TORONTO – The second annual Biosteel All Canadian men’s high school basketball showcase was held this past Monday night at the University of Toronto’s Varsity Centre.
There have been notable players to play in the game in the past, including Jamal Murray, Thon Maker, and Jahvon Blair, to name a few. The 2015 game featured a near triple-double from 2016 NBA prospect and Kitchener native Jamal Murray, who netted 29 points, 10 assists, and eight rebounds.
Jesse Tipping, president of the Athlete Institute, has been very instrumental in the advancement of this Biosteel program and loves what he sees on the court.
“Every year the talent keeps getting better and better in Canada,” said Tipping, who had seven member of his institute in the game. “There is more and more people who deserve to be in the game but haven’t got selected because there’s that many good players.”
“Kudos to (the selection committee) but every year I think it’s going to get a little bit more challenging.”
Tipping isn’t the only one that sees the potential that this game has for the future of Canada basketball and spreading the game across the country.

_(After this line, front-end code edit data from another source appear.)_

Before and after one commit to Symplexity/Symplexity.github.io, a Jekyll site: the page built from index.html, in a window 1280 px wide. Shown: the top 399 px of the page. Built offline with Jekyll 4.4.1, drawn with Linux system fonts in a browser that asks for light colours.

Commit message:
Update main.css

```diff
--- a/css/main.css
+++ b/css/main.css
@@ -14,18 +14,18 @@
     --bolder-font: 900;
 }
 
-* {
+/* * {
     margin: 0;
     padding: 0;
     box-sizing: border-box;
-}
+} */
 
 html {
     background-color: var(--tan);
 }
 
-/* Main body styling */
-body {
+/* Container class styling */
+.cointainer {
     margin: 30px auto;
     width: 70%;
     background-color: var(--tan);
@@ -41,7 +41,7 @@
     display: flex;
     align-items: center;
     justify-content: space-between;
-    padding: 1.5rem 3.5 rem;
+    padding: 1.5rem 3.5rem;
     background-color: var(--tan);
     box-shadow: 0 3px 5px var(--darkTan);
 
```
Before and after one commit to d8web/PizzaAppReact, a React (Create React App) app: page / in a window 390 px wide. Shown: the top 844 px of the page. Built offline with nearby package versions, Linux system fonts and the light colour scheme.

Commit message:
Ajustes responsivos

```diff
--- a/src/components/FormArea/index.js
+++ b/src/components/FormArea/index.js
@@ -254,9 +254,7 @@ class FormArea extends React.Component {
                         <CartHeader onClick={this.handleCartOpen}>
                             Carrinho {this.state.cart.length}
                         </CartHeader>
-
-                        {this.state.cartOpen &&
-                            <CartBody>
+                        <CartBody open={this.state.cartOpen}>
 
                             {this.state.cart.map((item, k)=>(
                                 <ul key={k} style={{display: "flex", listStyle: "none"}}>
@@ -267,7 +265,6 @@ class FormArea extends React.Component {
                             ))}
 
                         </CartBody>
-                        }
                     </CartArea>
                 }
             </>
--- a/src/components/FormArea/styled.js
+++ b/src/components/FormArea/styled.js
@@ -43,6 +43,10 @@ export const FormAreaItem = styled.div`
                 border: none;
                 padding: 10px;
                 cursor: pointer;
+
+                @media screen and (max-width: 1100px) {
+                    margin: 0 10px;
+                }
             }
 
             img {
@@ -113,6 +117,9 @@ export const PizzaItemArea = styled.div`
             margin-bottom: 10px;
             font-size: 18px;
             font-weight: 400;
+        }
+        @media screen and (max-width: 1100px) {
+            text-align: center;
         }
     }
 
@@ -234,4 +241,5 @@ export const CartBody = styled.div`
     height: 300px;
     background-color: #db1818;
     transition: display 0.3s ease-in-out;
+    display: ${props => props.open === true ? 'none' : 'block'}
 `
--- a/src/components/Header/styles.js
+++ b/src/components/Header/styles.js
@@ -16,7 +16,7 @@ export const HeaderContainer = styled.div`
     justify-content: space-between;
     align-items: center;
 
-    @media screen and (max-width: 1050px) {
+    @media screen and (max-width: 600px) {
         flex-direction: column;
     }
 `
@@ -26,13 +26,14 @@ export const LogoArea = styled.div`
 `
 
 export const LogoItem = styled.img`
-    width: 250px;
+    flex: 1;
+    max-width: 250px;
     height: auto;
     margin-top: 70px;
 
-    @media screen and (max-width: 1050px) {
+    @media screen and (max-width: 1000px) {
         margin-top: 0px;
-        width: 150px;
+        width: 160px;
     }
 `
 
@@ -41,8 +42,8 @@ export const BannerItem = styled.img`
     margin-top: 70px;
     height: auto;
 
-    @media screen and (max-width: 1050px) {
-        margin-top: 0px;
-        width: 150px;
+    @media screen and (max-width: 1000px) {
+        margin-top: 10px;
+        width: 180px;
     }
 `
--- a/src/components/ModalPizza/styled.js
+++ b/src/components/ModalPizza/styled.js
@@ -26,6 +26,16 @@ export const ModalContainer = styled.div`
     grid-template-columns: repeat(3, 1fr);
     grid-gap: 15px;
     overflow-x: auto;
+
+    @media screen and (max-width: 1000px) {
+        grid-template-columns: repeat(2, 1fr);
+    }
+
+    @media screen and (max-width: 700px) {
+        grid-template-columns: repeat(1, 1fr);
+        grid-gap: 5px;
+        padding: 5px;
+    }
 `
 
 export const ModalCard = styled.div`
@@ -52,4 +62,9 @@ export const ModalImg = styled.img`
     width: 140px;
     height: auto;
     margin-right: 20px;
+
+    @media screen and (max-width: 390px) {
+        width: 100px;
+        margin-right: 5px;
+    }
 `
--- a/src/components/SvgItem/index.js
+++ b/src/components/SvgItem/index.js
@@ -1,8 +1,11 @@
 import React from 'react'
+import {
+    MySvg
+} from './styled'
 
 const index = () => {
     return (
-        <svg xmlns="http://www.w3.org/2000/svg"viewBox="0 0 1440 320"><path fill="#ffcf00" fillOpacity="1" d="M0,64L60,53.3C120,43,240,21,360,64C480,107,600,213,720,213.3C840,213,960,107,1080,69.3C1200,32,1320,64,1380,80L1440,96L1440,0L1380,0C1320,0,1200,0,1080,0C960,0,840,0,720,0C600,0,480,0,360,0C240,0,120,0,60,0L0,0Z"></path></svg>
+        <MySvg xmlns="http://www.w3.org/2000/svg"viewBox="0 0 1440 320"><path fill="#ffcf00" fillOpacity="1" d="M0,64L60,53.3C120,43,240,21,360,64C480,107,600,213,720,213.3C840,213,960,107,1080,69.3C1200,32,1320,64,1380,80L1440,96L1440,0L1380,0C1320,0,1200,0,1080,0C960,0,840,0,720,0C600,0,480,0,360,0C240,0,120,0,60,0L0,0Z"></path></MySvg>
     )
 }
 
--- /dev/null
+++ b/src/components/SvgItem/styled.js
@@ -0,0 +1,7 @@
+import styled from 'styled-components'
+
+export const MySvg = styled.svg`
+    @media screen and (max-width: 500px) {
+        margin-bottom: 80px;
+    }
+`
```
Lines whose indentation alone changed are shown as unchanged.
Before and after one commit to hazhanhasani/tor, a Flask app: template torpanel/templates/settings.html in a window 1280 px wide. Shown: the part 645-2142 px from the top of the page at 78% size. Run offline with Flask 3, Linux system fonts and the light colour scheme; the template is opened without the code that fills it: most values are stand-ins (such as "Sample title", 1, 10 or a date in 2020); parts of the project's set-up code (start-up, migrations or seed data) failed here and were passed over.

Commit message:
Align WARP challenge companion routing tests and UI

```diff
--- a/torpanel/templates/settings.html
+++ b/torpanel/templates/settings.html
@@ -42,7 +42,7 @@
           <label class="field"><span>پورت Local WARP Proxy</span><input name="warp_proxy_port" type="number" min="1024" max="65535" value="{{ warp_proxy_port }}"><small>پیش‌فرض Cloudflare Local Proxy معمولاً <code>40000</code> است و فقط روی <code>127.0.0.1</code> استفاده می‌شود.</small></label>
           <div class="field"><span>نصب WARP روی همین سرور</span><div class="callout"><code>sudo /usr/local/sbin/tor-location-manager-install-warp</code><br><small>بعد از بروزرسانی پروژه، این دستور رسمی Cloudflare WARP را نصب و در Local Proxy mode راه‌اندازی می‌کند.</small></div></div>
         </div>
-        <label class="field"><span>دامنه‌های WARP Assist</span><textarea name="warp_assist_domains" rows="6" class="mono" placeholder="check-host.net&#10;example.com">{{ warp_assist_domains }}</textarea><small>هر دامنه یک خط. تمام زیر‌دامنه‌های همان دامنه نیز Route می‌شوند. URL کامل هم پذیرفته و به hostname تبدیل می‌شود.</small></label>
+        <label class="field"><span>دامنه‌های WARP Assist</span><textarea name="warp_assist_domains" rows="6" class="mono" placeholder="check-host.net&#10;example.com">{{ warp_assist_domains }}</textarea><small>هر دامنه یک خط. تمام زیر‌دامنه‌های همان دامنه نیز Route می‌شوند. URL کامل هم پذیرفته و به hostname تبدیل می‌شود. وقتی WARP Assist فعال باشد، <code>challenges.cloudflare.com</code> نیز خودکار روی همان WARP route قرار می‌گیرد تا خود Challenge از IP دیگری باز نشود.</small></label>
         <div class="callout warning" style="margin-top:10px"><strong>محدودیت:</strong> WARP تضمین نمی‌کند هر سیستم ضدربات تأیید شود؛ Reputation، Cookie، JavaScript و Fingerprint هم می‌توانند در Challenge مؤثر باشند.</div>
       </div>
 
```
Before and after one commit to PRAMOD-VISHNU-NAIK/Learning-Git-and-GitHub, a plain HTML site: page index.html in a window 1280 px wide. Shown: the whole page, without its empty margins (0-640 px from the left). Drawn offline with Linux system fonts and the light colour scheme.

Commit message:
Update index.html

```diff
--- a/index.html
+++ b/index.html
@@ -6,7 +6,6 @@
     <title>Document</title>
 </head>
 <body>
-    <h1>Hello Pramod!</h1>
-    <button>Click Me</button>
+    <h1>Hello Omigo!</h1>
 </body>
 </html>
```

Tony McIntyre, the Operations Director and Selection Committee Chair, appreciates what this game means to the players.
“For the kids I think it’s a great opportunity for them to spend so much time with each other, they’re able to discuss what it’s like where they’re from, their experiences through their high school season,” McIntyre said.
“I think you are going to see that out on the floor today where guys want to go at each other and continue to build their brand and show that they deserve to be here.”
One of those players trying to build his brand with attending this tournament is last year’s Team Red starting power forward, Thon Maker. Maker is applying for the NBA draft this coming June and is awaiting the NBA’s approval to enter.
Maker is preparing for the draft by working on his overall game and the total package that he wants NBA teams to see when he goes into his pre-draft workouts. However, there is one specific aspect of his game that he knows needs improvement over everything else.
“One of the biggest things is the mental aspect and just being able to handle it because you know, it’s a grown man’s business,” said Maker. “So coming in ready mentally will be really important.”
Maker played in the game last year, but this year he cheered from the sidelines. Tipping sees similarities in the talent classes between this year and last, but there has been definite improvement in 2016.
“I think that we are going to get guys in this game that are very confident and skilled at their position to play at this level so I think this is a more talented year from 1-24 in my opinion.”
Follow Kyle Forster on Twitter – @kahl23